The article suggests that Trinidad and Tobago's LNG trains in Point Fortin could be used to develop the gas for export.
An accord signed by both Russia and Venezuela earlier this month will give Rosneft tax breaks to produce and export gas from the Patao and Mejillones fields off Venezuela’s east coast.
Bloomberg reports that the fields are estimated to hold 6.4 trillion cubic feet of natural gas and that the fields are less than 100 kilometers (62 miles) from Trinidad and Tobago, where declining domestic output has left export facilities with spare capacity that could be filled by output from Venezuela.
It says that Rosneft would have two options to export the gas, one being to build a liquefied natural gas plant in Venezuela, and the other, to pipe the gas to Trinidad where there are LNG trains with spare capacity.
The article states: "Venezuela doesn’t have LNG facilities, Antero Alvarado at the consulting firm Gas Energy Latin America said, and Russia doesn’t have strong commercial ties to nearby Trinidad, the obvious place to initially sell it. The deal suggests Russia may push to have a bigger presence in Trinidad in the future."
The possibility of Russia developing closer ties is already causing concern among some in Caracas, according to the Bloomberg report.
The report notes: “Deepened Russian involvement with regional energy producer Trinidad is a cause for concern, Caracas Capital Markets, a brokerage, said in a note to clients. The Russians already dominate gas production in Asia and Europe and are developing massive further capacity in Siberia and the Arctic.”
Rosneft has been picking up Venezuela's oil company PDVSA's assets since 2011 when it bought the company’s stake the Ruhr Oel GmbH refining company in Germany.

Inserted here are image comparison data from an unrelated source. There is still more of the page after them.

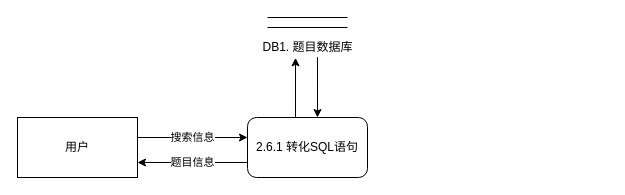
This is 分析文档/2.6题目搜索.drawio from 12MegaA21/CodeCode, a draw.io file, before an edit. Source tidied: cells renumbered, new cells numbered last; positions are measured from the earlier drawing's top-left corner, leaving out a move shared by most shapes. Both pictures are drawn from the tidied source at 100%, with x=0, y=0 at pixel (17, 17).
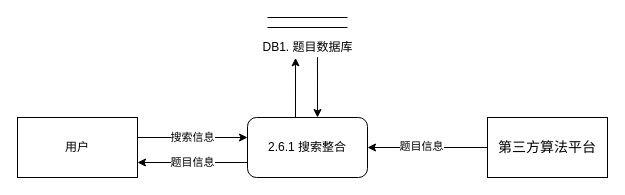
The same page after the edit.

Commit message:
更新2.6题目搜索.drawio

What changed in the source:
```diff
@@
-    <mxCell id="4" value="2.6.1 转化SQL语句" style="rounded=1;whiteSpace=wrap;html=1;" parent="1" vertex="1">
+    <mxCell id="4" value="2.6.1 搜索整合" style="rounded=1;whiteSpace=wrap;html=1;" parent="1" vertex="1">
       <mxGeometry x="230" y="100" width="120" height="60" as="geometry" />
     </mxCell>
@@
+    <mxCell id="13" value="&lt;span style=&quot;font-size: 14px&quot;&gt;第三方算法平台&lt;/span&gt;" style="rounded=0;whiteSpace=wrap;html=1;" parent="1" vertex="1">
+      <mxGeometry x="470" y="100" width="120" height="60" as="geometry" />
+    </mxCell>
+    <mxCell id="14" style="edgeStyle=orthogonalEdgeStyle;rounded=0;jettySize=auto;html=1;exitX=0;exitY=0.5;exitDx=0;exitDy=0;" parent="1" edge="1" source="13">
+      <mxGeometry relative="1" as="geometry">
+        <mxPoint x="350" y="130" as="targetPoint" />
+      </mxGeometry>
+    </mxCell>
+    <mxCell id="15" value="题目信息" style="edgeLabel;html=1;align=center;verticalAlign=middle;" parent="14" vertex="1">
+      <mxGeometry x="0.12" y="-2" relative="1" as="geometry" />
+    </mxCell>
```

It went on to take stakes in three heavy oil project in the Orinoco basin, as well as two joint ventures in the Lake Maracaibo region.

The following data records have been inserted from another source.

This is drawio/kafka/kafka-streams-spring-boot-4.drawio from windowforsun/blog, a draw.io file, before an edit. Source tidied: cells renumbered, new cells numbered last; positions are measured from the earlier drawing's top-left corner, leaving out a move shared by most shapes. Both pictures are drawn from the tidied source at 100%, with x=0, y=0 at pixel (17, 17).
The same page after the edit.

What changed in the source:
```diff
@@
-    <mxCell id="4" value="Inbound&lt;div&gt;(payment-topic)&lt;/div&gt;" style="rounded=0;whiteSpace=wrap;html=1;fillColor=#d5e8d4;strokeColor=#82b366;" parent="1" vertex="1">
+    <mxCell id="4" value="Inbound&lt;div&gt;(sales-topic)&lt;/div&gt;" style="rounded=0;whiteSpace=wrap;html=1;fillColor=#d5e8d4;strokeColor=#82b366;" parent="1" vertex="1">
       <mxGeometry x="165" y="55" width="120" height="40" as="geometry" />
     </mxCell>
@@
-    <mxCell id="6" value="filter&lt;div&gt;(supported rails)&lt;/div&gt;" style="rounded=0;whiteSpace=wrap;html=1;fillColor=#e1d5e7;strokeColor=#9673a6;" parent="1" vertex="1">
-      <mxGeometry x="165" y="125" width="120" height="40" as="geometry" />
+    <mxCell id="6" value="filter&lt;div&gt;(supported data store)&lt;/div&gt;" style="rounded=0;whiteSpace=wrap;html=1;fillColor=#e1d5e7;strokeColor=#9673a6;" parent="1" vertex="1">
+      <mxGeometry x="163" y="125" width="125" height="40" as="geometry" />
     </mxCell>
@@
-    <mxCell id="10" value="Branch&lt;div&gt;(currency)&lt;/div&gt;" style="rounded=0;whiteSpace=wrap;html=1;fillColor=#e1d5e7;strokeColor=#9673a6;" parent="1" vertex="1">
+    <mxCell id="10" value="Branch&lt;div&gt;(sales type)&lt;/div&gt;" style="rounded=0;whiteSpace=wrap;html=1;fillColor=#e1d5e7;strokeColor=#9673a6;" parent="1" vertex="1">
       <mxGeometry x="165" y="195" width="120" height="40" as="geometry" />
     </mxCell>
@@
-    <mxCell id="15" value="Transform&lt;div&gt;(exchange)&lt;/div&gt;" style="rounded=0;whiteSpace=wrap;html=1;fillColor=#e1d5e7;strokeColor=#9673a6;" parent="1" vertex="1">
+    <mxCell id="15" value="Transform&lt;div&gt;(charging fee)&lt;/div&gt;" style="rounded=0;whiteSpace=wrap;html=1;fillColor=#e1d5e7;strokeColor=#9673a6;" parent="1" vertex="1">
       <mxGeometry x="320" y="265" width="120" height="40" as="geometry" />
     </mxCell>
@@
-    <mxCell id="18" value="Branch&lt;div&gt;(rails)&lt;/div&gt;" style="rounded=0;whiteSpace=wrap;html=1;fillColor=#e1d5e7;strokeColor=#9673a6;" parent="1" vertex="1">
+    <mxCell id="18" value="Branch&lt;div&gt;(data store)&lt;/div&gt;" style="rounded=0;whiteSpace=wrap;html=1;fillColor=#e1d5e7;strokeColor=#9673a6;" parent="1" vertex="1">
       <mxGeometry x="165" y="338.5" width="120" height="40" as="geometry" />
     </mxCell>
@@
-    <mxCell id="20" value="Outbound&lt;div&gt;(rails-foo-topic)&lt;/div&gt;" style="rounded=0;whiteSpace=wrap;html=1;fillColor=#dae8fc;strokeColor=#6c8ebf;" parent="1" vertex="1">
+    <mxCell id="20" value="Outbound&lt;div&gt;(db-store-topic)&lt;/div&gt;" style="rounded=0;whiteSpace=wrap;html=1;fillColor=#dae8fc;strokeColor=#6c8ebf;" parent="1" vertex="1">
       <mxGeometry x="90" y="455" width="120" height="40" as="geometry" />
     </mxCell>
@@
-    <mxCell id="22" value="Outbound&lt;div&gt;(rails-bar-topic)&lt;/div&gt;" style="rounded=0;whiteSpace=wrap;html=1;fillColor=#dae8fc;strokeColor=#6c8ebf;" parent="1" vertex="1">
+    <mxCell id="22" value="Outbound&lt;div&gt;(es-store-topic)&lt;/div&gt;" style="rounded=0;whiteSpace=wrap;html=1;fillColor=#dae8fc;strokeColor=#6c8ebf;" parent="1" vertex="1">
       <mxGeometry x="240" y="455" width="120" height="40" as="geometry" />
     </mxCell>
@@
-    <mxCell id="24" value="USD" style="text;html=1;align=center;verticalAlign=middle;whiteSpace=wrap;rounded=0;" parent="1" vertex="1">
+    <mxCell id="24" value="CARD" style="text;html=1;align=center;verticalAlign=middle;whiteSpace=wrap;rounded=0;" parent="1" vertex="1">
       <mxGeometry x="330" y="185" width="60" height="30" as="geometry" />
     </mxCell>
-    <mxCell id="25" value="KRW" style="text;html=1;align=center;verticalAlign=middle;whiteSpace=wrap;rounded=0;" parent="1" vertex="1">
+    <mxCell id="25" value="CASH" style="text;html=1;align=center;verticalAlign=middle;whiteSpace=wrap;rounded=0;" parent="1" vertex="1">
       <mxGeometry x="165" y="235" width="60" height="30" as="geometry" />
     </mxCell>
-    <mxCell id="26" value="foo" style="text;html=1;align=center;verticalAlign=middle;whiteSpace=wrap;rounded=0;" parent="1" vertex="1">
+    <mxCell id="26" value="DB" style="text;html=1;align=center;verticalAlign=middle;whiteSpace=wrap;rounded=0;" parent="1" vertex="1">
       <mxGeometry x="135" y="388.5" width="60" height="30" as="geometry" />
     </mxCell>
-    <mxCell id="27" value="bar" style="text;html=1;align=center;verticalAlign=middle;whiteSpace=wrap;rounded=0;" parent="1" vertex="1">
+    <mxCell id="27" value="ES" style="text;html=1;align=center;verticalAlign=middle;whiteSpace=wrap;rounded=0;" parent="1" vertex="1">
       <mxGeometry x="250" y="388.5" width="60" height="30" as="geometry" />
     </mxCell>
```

Since 2014, Rosneft has loaned about $6.5 billion to Venezuela in exchange for oil, according to data compiled by Bloomberg. Petroleos de Venezuela SA, or PDVSA, has been repaying the loans by delivering barrels to Rosneft, and had an outstanding debt of about $1.8 billion in the first quarter, according to a company presentation.

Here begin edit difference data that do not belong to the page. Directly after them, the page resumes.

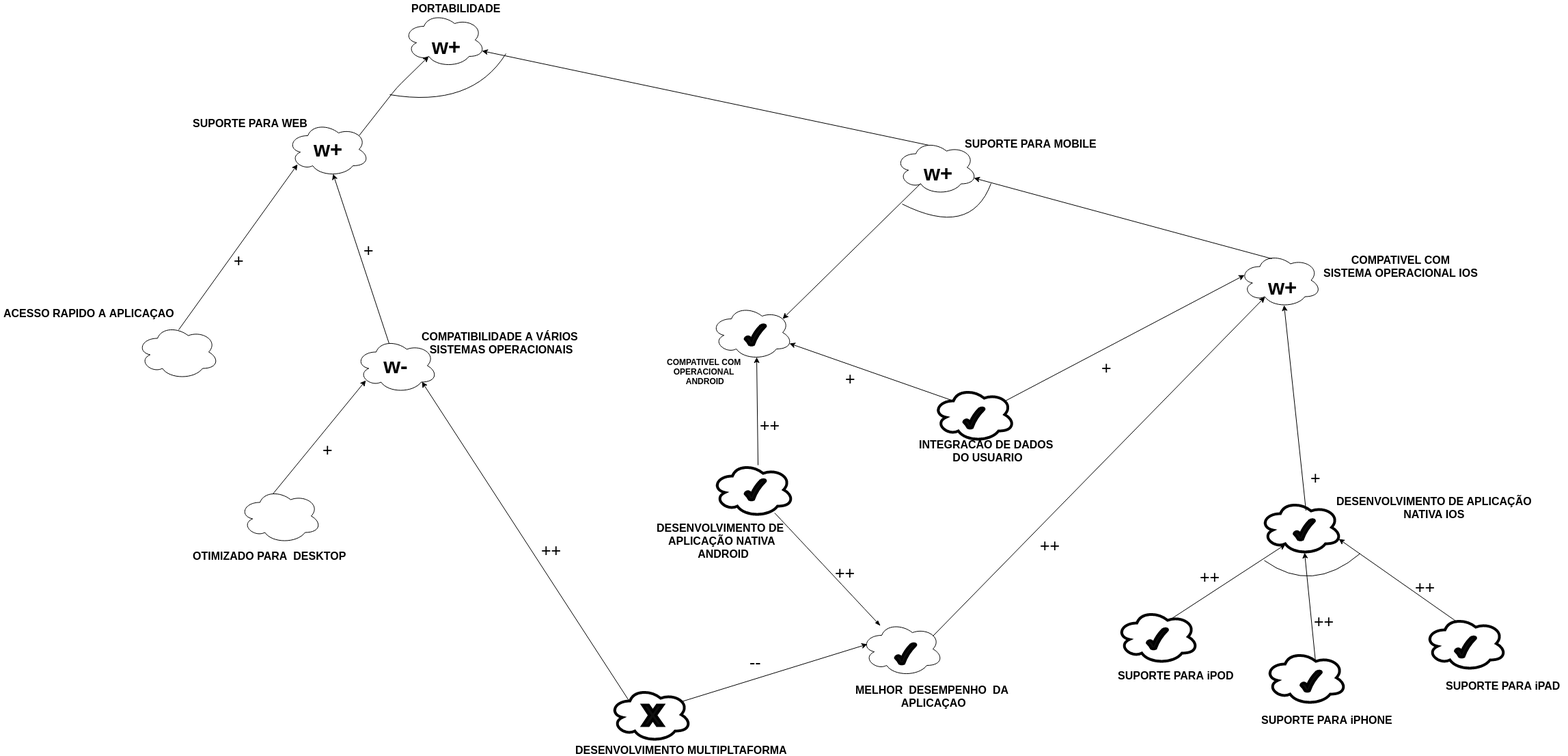
This is NRF_Istar/Portabilidade.png from Andre-Eduardo/2019.1-Requisitos-Moovit, a draw.io export, as it was before one commit. Source tidied: cells renumbered, new cells last; positions are measured from the earlier drawing's top-left corner, leaving out a move shared by most shapes.
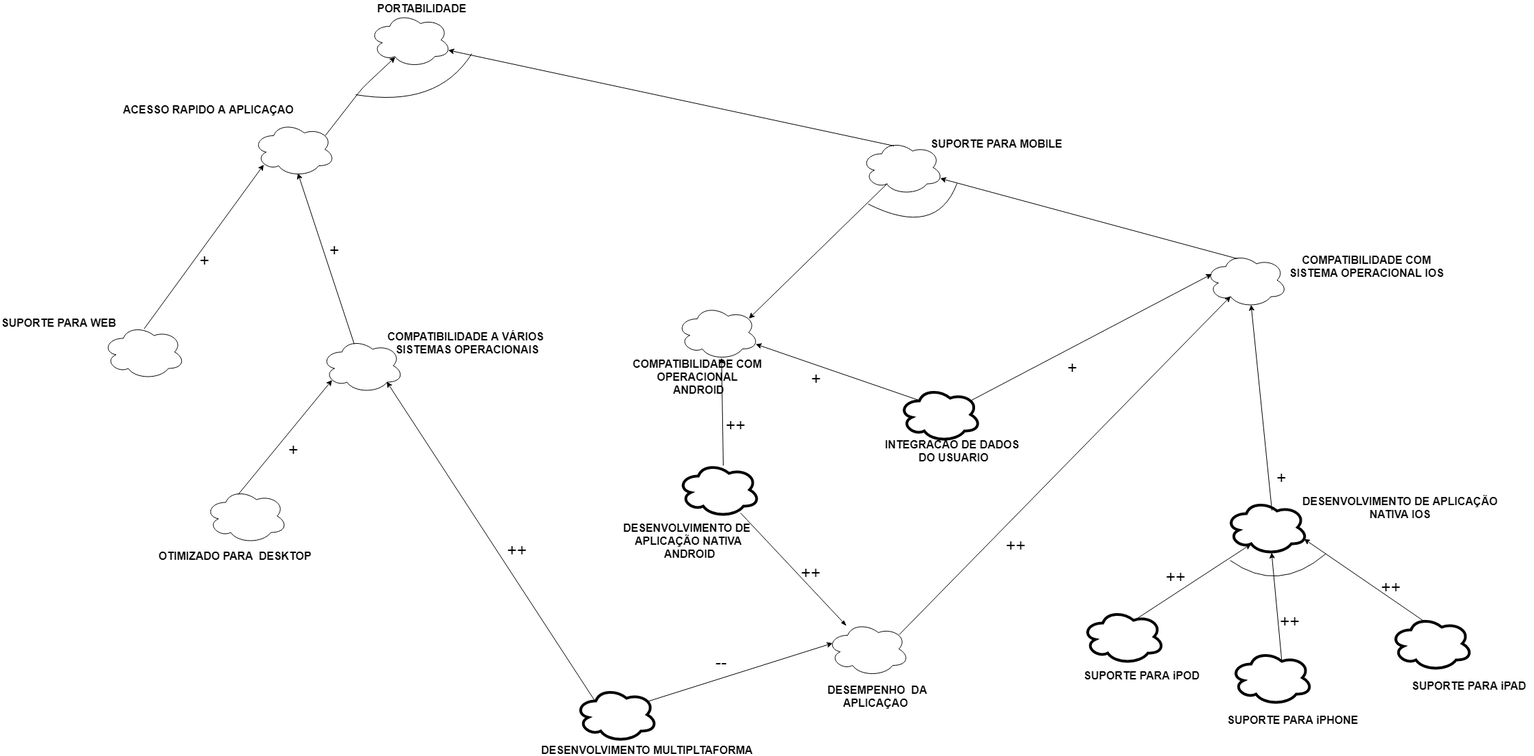
The same diagram one commit later.

Diff of the diagram source:
```diff
@@ -38,13 +38,13 @@
     <mxCell id="13" style="ellipse;shape=cloud;whiteSpace=wrap;html=1;strokeWidth=4;" parent="1" vertex="1">
       <mxGeometry x="891.5" y="1005" width="120" height="80" as="geometry" />
     </mxCell>
-    <mxCell id="14" value="&lt;b&gt;&lt;font style=&quot;font-size: 31px&quot;&gt;w+&lt;/font&gt;&lt;/b&gt;" style="ellipse;shape=cloud;whiteSpace=wrap;html=1;" parent="1" vertex="1">
+    <mxCell id="14" style="ellipse;shape=cloud;whiteSpace=wrap;html=1;" parent="1" vertex="1">
       <mxGeometry x="420" y="178" width="120" height="80" as="geometry" />
     </mxCell>
     <mxCell id="15" style="ellipse;shape=cloud;whiteSpace=wrap;html=1;strokeWidth=4;" parent="1" vertex="1">
       <mxGeometry x="1365" y="566" width="120" height="80" as="geometry" />
     </mxCell>
-    <mxCell id="16" value="&lt;font size=&quot;1&quot;&gt;&lt;b style=&quot;font-size: 32px&quot;&gt;w-&lt;/b&gt;&lt;/font&gt;" style="ellipse;shape=cloud;whiteSpace=wrap;html=1;" parent="1" vertex="1">
+    <mxCell id="16" style="ellipse;shape=cloud;whiteSpace=wrap;html=1;" parent="1" vertex="1">
       <mxGeometry x="520" y="494.5" width="120" height="80" as="geometry" />
     </mxCell>
     <mxCell id="17" style="ellipse;shape=cloud;whiteSpace=wrap;html=1;" parent="1" vertex="1">
@@ -57,15 +57,15 @@
       <mxGeometry x="600" width="140" height="20" as="geometry" />
     </mxCell>
     <mxCell id="20" value="&lt;div style=&quot;text-align: center&quot;&gt;&lt;b&gt;&lt;font style=&quot;font-size: 16px&quot;&gt;SUPORTE PARA WEB&lt;/font&gt;&lt;/b&gt;&lt;/div&gt;" style="text;html=1;align=left;verticalAlign=top;spacingTop=-4;" parent="1" vertex="1">
-      <mxGeometry x="280" y="168" width="180" height="20" as="geometry" />
+      <mxGeometry x="50" y="459.5" width="180" height="20" as="geometry" />
     </mxCell>
     <mxCell id="21" value="&lt;div style=&quot;text-align: center&quot;&gt;&lt;span&gt;&lt;b&gt;&lt;font style=&quot;font-size: 16px&quot;&gt;SUPORTE PARA MOBILE&lt;/font&gt;&lt;/b&gt;&lt;/span&gt;&lt;/div&gt;" style="text;html=1;align=left;verticalAlign=top;spacingTop=-4;" parent="1" vertex="1">
       <mxGeometry x="1410" y="198" width="210" height="20" as="geometry" />
     </mxCell>
-    <mxCell id="22" value="&lt;div style=&quot;text-align: center&quot;&gt;&lt;span&gt;COMPATIVEL COM&lt;/span&gt;&lt;/div&gt;&lt;div style=&quot;text-align: center&quot;&gt;&lt;span&gt;OPERACIONAL&lt;/span&gt;&lt;/div&gt;&lt;div style=&quot;text-align: center&quot;&gt;&lt;span&gt;&amp;nbsp;ANDROID&lt;/span&gt;&lt;/div&gt;" style="text;html=1;align=center;verticalAlign=top;spacingTop=-4;fontStyle=1;" parent="1" vertex="1">
-      <mxGeometry x="970" y="519.5" width="120" height="40" as="geometry" />
+    <mxCell id="22" value="&lt;div style=&quot;text-align: center ; font-size: 16px&quot;&gt;&lt;b&gt;COMPATIBILIDADE&amp;nbsp;&lt;/b&gt;COM&lt;b&gt;&lt;br&gt;&lt;/b&gt;&lt;div&gt;OPERACIONAL&lt;/div&gt;&lt;div&gt;&amp;nbsp;ANDROID&lt;/div&gt;&lt;/div&gt;" style="text;html=1;align=center;verticalAlign=top;spacingTop=-4;fontStyle=1;" parent="1" vertex="1">
+      <mxGeometry x="970" y="519.5" width="200" height="40" as="geometry" />
     </mxCell>
-    <mxCell id="23" value="&lt;div style=&quot;text-align: center ; font-size: 16px&quot;&gt;&lt;b&gt;&lt;font style=&quot;font-size: 16px&quot;&gt;COMPATIVEL COM&lt;/font&gt;&lt;/b&gt;&lt;/div&gt;&lt;div style=&quot;text-align: center ; font-size: 16px&quot;&gt;&lt;b&gt;&lt;font style=&quot;font-size: 16px&quot;&gt;SISTEMA OPERACIONAL IOS&lt;/font&gt;&lt;/b&gt;&lt;/div&gt;" style="text;html=1;align=left;verticalAlign=top;spacingTop=-4;" parent="1" vertex="1">
+    <mxCell id="23" value="&lt;div style=&quot;text-align: center ; font-size: 16px&quot;&gt;&lt;div&gt;&lt;span&gt;&lt;b&gt;COMPATIBILIDADE&lt;/b&gt;&lt;/span&gt;&lt;b&gt;&amp;nbsp;COM&lt;/b&gt;&lt;/div&gt;&lt;div&gt;&lt;b&gt;SISTEMA OPERACIONAL IOS&lt;/b&gt;&lt;/div&gt;&lt;/div&gt;" style="text;html=1;align=left;verticalAlign=top;spacingTop=-4;" parent="1" vertex="1">
       <mxGeometry x="1934.5" y="367.5" width="240" height="30" as="geometry" />
     </mxCell>
     <mxCell id="24" value="&lt;b style=&quot;font-size: 16px&quot;&gt;DESENVOLVIMENTO DE &lt;br&gt;APLICAÇÃO NATIVA&lt;br&gt;&amp;nbsp;ANDROID&lt;/b&gt;" style="text;html=1;align=center;verticalAlign=top;spacingTop=-4;" parent="1" vertex="1">
@@ -81,7 +81,7 @@
       <mxGeometry x="1843.5" y="1041" width="200" height="20" as="geometry" />
     </mxCell>
     <mxCell id="28" value="&lt;font style=&quot;font-size: 16px&quot;&gt;ACESSO RAPIDO A APLICAÇAO&lt;/font&gt;" style="text;html=1;align=center;verticalAlign=top;spacingTop=-4;fontStyle=1;" parent="1" vertex="1">
-      <mxGeometry y="446" width="260" height="20" as="geometry" />
+      <mxGeometry x="225" y="148" width="260" height="20" as="geometry" />
     </mxCell>
     <mxCell id="29" value="&lt;div style=&quot;text-align: center ; font-size: 16px&quot;&gt;&lt;b&gt;&lt;font style=&quot;font-size: 16px&quot;&gt;COMPATIBILIDADE A VÁRIOS&amp;nbsp;&lt;/font&gt;&lt;/b&gt;&lt;/div&gt;&lt;div style=&quot;text-align: center ; font-size: 16px&quot;&gt;&lt;b&gt;&lt;font style=&quot;font-size: 16px&quot;&gt;SISTEMAS OPERACIONAIS&lt;/font&gt;&lt;/b&gt;&lt;/div&gt;" style="text;html=1;align=left;verticalAlign=top;spacingTop=-4;" parent="1" vertex="1">
       <mxGeometry x="615" y="479.5" width="250" height="30" as="geometry" />
@@ -203,8 +203,8 @@
     <mxCell id="60" value="&lt;div style=&quot;text-align: center&quot;&gt;&lt;b&gt;&lt;font style=&quot;font-size: 16px&quot;&gt;DESENVOLVIMENTO MULTIPLTAFORMA&lt;/font&gt;&lt;/b&gt;&lt;/div&gt;" style="text;html=1;align=left;verticalAlign=top;spacingTop=-4;" parent="1" vertex="1">
       <mxGeometry x="840" y="1085" width="330" height="20" as="geometry" />
     </mxCell>
-    <mxCell id="61" value="&lt;div style=&quot;text-align: center ; font-size: 16px&quot;&gt;&lt;b&gt;&lt;font style=&quot;font-size: 16px&quot;&gt;MELHOR&amp;nbsp; DESEMPENHO&amp;nbsp; DA&lt;/font&gt;&lt;/b&gt;&lt;/div&gt;&lt;div style=&quot;text-align: center ; font-size: 16px&quot;&gt;&lt;b&gt;&lt;font style=&quot;font-size: 16px&quot;&gt;&amp;nbsp;APLICAÇAO&lt;/font&gt;&lt;/b&gt;&lt;/div&gt;" style="text;html=1;align=left;verticalAlign=top;spacingTop=-4;" parent="1" vertex="1">
-      <mxGeometry x="1250" y="997" width="240" height="30" as="geometry" />
+    <mxCell id="61" value="&lt;div style=&quot;text-align: center ; font-size: 16px&quot;&gt;&lt;div&gt;&lt;b&gt;&amp;nbsp; DESEMPENHO&amp;nbsp; DA&lt;/b&gt;&lt;/div&gt;&lt;div&gt;&lt;b&gt;&amp;nbsp;APLICAÇAO&lt;/b&gt;&lt;/div&gt;&lt;/div&gt;" style="text;html=1;align=left;verticalAlign=top;spacingTop=-4;" parent="1" vertex="1">
+      <mxGeometry x="1250" y="997" width="170" height="30" as="geometry" />
     </mxCell>
     <mxCell id="62" style="endArrow=classic;html=1;exitX=0.88;exitY=0.25;exitDx=0;exitDy=0;exitPerimeter=0;entryX=0.31;entryY=0.8;entryDx=0;entryDy=0;entryPerimeter=0;" parent="1" edge="1" source="12" target="4">
       <mxGeometry relative="1" as="geometry" />
@@ -227,40 +227,7 @@
     <mxCell id="68" value="&lt;div style=&quot;text-align: center&quot;&gt;&lt;span style=&quot;font-size: 25px&quot;&gt;++&lt;/span&gt;&lt;/div&gt;" style="text;html=1;align=left;verticalAlign=top;spacingTop=-4;" parent="1" vertex="1">
       <mxGeometry x="1520" y="779.5" width="50" height="20" as="geometry" />
     </mxCell>
-    <mxCell id="69" style="verticalLabelPosition=bottom;verticalAlign=top;html=1;shape=mxgraph.basic.x;strokeWidth=4;align=center;fillColor=#0F0F0F;" parent="1" vertex="1">
-      <mxGeometry x="940" y="1031" width="30" height="30" as="geometry" />
-    </mxCell>
-    <mxCell id="70" style="verticalLabelPosition=bottom;verticalAlign=top;html=1;shape=mxgraph.basic.tick;strokeWidth=4;fillColor=#0F0F0F;align=center;" parent="1" vertex="1">
-      <mxGeometry x="1090" y="701" width="30" height="30" as="geometry" />
-    </mxCell>
-    <mxCell id="71" style="verticalLabelPosition=bottom;verticalAlign=top;html=1;shape=mxgraph.basic.tick;strokeWidth=4;fillColor=#0F0F0F;align=center;" parent="1" vertex="1">
-      <mxGeometry x="1310" y="941" width="30" height="30" as="geometry" />
-    </mxCell>
-    <mxCell id="72" style="verticalLabelPosition=bottom;verticalAlign=top;html=1;shape=mxgraph.basic.tick;strokeWidth=4;fillColor=#0F0F0F;align=center;" parent="1" vertex="1">
-      <mxGeometry x="1893.5" y="759.5" width="30" height="30" as="geometry" />
-    </mxCell>
-    <mxCell id="73" style="verticalLabelPosition=bottom;verticalAlign=top;html=1;shape=mxgraph.basic.tick;strokeWidth=4;fillColor=#0F0F0F;align=center;" parent="1" vertex="1">
-      <mxGeometry x="1410" y="596" width="30" height="30" as="geometry" />
-    </mxCell>
-    <mxCell id="74" style="verticalLabelPosition=bottom;verticalAlign=top;html=1;shape=mxgraph.basic.tick;strokeWidth=4;fillColor=#0F0F0F;align=center;" parent="1" vertex="1">
-      <mxGeometry x="1678.5" y="919" width="30" height="30" as="geometry" />
-    </mxCell>
-    <mxCell id="75" style="verticalLabelPosition=bottom;verticalAlign=top;html=1;shape=mxgraph.basic.tick;strokeWidth=4;fillColor=#0F0F0F;align=center;" parent="1" vertex="1">
-      <mxGeometry x="1903.5" y="981" width="30" height="30" as="geometry" />
-    </mxCell>
-    <mxCell id="76" style="verticalLabelPosition=bottom;verticalAlign=top;html=1;shape=mxgraph.basic.tick;strokeWidth=4;fillColor=#0F0F0F;align=center;" parent="1" vertex="1">
-      <mxGeometry x="2129.5" y="931" width="30" height="30" as="geometry" />
-    </mxCell>
-    <mxCell id="77" style="verticalLabelPosition=bottom;verticalAlign=top;html=1;shape=mxgraph.basic.tick;strokeWidth=4;fillColor=#0F0F0F;align=center;" parent="1" vertex="1">
-      <mxGeometry x="1090" y="474.5" width="30" height="30" as="geometry" />
-    </mxCell>
-    <mxCell id="78" value="&lt;div style=&quot;text-align: center&quot;&gt;&lt;b&gt;&lt;font style=&quot;font-size: 31px&quot;&gt;w+&lt;/font&gt;&lt;/b&gt;&lt;/div&gt;" style="text;html=1;" parent="1" vertex="1">
-      <mxGeometry x="1853.5" y="394.5" width="40" height="30" as="geometry" />
-    </mxCell>
-    <mxCell id="79" value="&lt;div style=&quot;text-align: center&quot;&gt;&lt;b&gt;&lt;font style=&quot;font-size: 31px&quot;&gt;w+&lt;/font&gt;&lt;/b&gt;&lt;/div&gt;" style="text;html=1;" parent="1" vertex="1">
-      <mxGeometry x="1350" y="228" width="40" height="30" as="geometry" />
-    </mxCell>
-    <mxCell id="80" value="&lt;div style=&quot;text-align: center&quot;&gt;&lt;b&gt;&lt;font style=&quot;font-size: 31px&quot;&gt;w+&lt;/font&gt;&lt;/b&gt;&lt;/div&gt;" style="text;html=1;" parent="1" vertex="1">
+    <mxCell id="80" value="&lt;div style=&quot;text-align: center&quot;&gt;&lt;br&gt;&lt;/div&gt;" style="text;html=1;" parent="1" vertex="1">
       <mxGeometry x="630" y="43" width="40" height="30" as="geometry" />
     </mxCell>
   </root>
```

As a result of the changes signed by Russian President Vladimir Putin, Rosneft and its suppliers will be exempt from value-added and import taxes to develop the two gas fields, which are near to where Exxon Mobil Corp. is rushing to extract oil in neighboring Guyana.
The agreement was filed online by the Russian legal information website, which publishes orders by the president and applied international treaties.
Rosneft is also considering entering another natural gas block, known as Deltana 5, that’s much closer to a border that’s been hotly contested, according to two people familiar with the plan.
Maduro has vowed to block Exxon from exploring in the contested area.